Don't you disable unittests in release builds?

Phobos has the builds: debug, release, unittest/debug, and unittest/release. Client apps use the release version. I like being able to unittest the release version to make sure that the optimizer etc. don't do shenanigans. Andrei
Aug 10 2009
parent Jeremie Pelletier <jeremiep gmail.com> writes:
Andrei Alexandrescu Wrote:

 Jeremie Pelletier wrote:
 Andrei Alexandrescu Wrote:
 
 Jeremie Pelletier wrote:
 Lars T. Kyllingstad Wrote:

 I just filed a bug report (3240) that describes a case where IFTI is 
 used in Phobos, and where this causes errors when the function is used 
 with a different type than the one used in the unittest. (The well known 
 "IFTI doesn't work with implicit conversions" problem.) I have a strong 
 suspicion that there are many other cases like this waiting to be 
 discovered.

 I have encountered such errors in my own code many times, and lately 
 I've been trying to get into the habit of writing unittests for all (or 
 at least more than one) types. Not full-fledged functionality tests, 
 mind you -- something like this is usually sufficient:

    T foo(T)(T x) if (isFloatingPoint!T) { return x + 1.0; }

    unittest
    {
        // Test different types
        alias foo!float foo_float;
        alias foo!double foo_double;
        alias foo!real foo_real;

        // Test functionality
        assert (foo(2.0) == 3.0);
    }

 For the cases where any type is allowed (or a lot of them, at least) 
 even this can become a time-consuming task. In these cases it should at 
 least be possible to make a representative selection of types to check.

 I just wanted to recommend this as "good practice" to all, but 
 especially to the Phobos authors. In my experience this catches a lot of 
 bugs which are otherwise hard to spot.

 -Lars

T foo(T)(T x) if(isFloatingPoint!T) { return x + 1.0; } unittest { foreach(T; allFloatingPointTuple) assert(foo!T(1.0) == 2.0); }

testing against so many types, the release build takes forever. Some edge case for the optimizer. I must disable them in release builds. Andrei

Don't you disable unittests in release builds?

Phobos has the builds: debug, release, unittest/debug, and unittest/release. Client apps use the release version. I like being able to unittest the release version to make sure that the optimizer etc. don't do shenanigans. Andrei
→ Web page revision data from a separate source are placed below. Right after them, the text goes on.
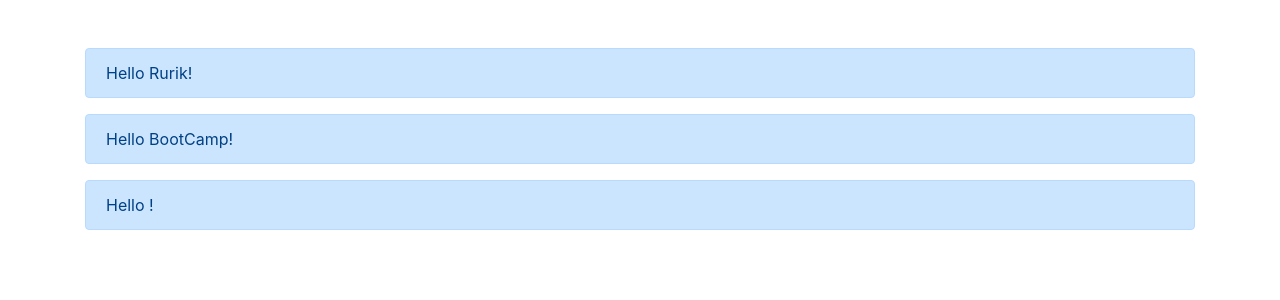
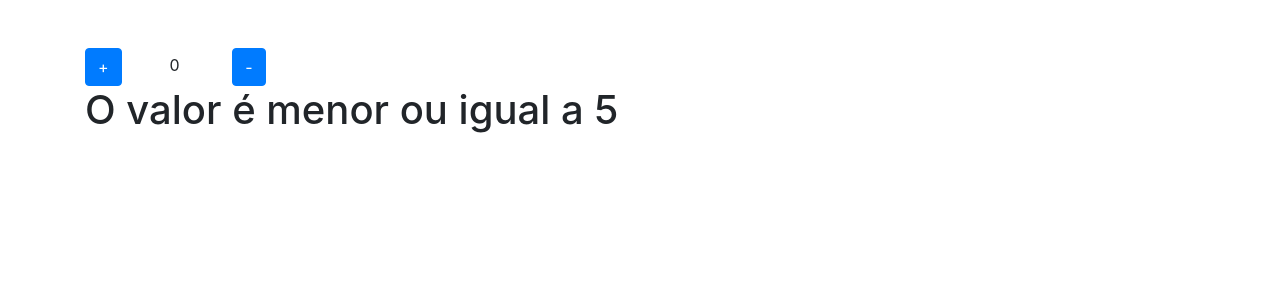
Before and after one commit to ruriknj/dscatalog-bootcamp-devsuperior, a React (Create React App) app in the folder front-web/: page / in a window 1280 px wide. Shown: the top 300 px of the page. Built offline with nearby package versions, Linux system fonts and the light colour scheme.

Commit message:
Uso do useState, useEffect e ciclo de vida

```diff
--- a/front-web/src/Alert.tsx
+++ /dev/null
@@ -1,12 +0,0 @@
-import React from 'react';
-
-type Props = {
-    text?: string //a interogação faz ficar opcional a variável text no App
-}
-const Alert = ( {text}: Props ) => (
-<div className="alert alert-primary">
-    Hello {text}!
-</div>
-);
-
-export default Alert;
--- a/front-web/src/App.tsx
+++ b/front-web/src/App.tsx
@@ -1,12 +1,35 @@
-import React from "react";
-import Alert from "./Alert";
+import React, {useState, useEffect} from "react";
+
+// useState -> ver documentação React do Hooks
 
 const App = () => {
+    const [counter, setCounter] = useState(0);
+
+    useEffect( () => {
+        console.log('O contador mudou de valor')   // fazer a chamada para API
+    }, [counter]);
+
+
+
   return (
     <div className="container mt-5">
-      <Alert text = "Rurik" />
-      <Alert text = "BootCamp" />
-      <Alert />
+      <button
+      className="btn btn-primary mr-5"
+      onClick={ () => setCounter(counter + 1)}
+      >
+        +
+      </button>
+      <span>
+        {counter}     {/* binding  ligação do js com o html */}
+      </span>
+      <button
+      className="btn btn-primary ml-5"
+      onClick={ () => setCounter(counter - 1) }
+      >
+        -
+      </button>
+        {counter > 5 &&  <h1>O valor é maior que 5</h1>}
+        {counter <= 5 &&  <h1>O valor é menor ou igual a 5</h1>}
     </div>
   );
 }
```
Oh yeah I just did a test compile with -O -release -inline -unittest, took about 30 seconds to compile. Still this is lightning fast when compared to C. Even using make with 40 jobs on my quad core a lot of programs take minutes to compile, DMD does it all in one big swoop, no jobs needed, no makefile needed.
Aug 10 2009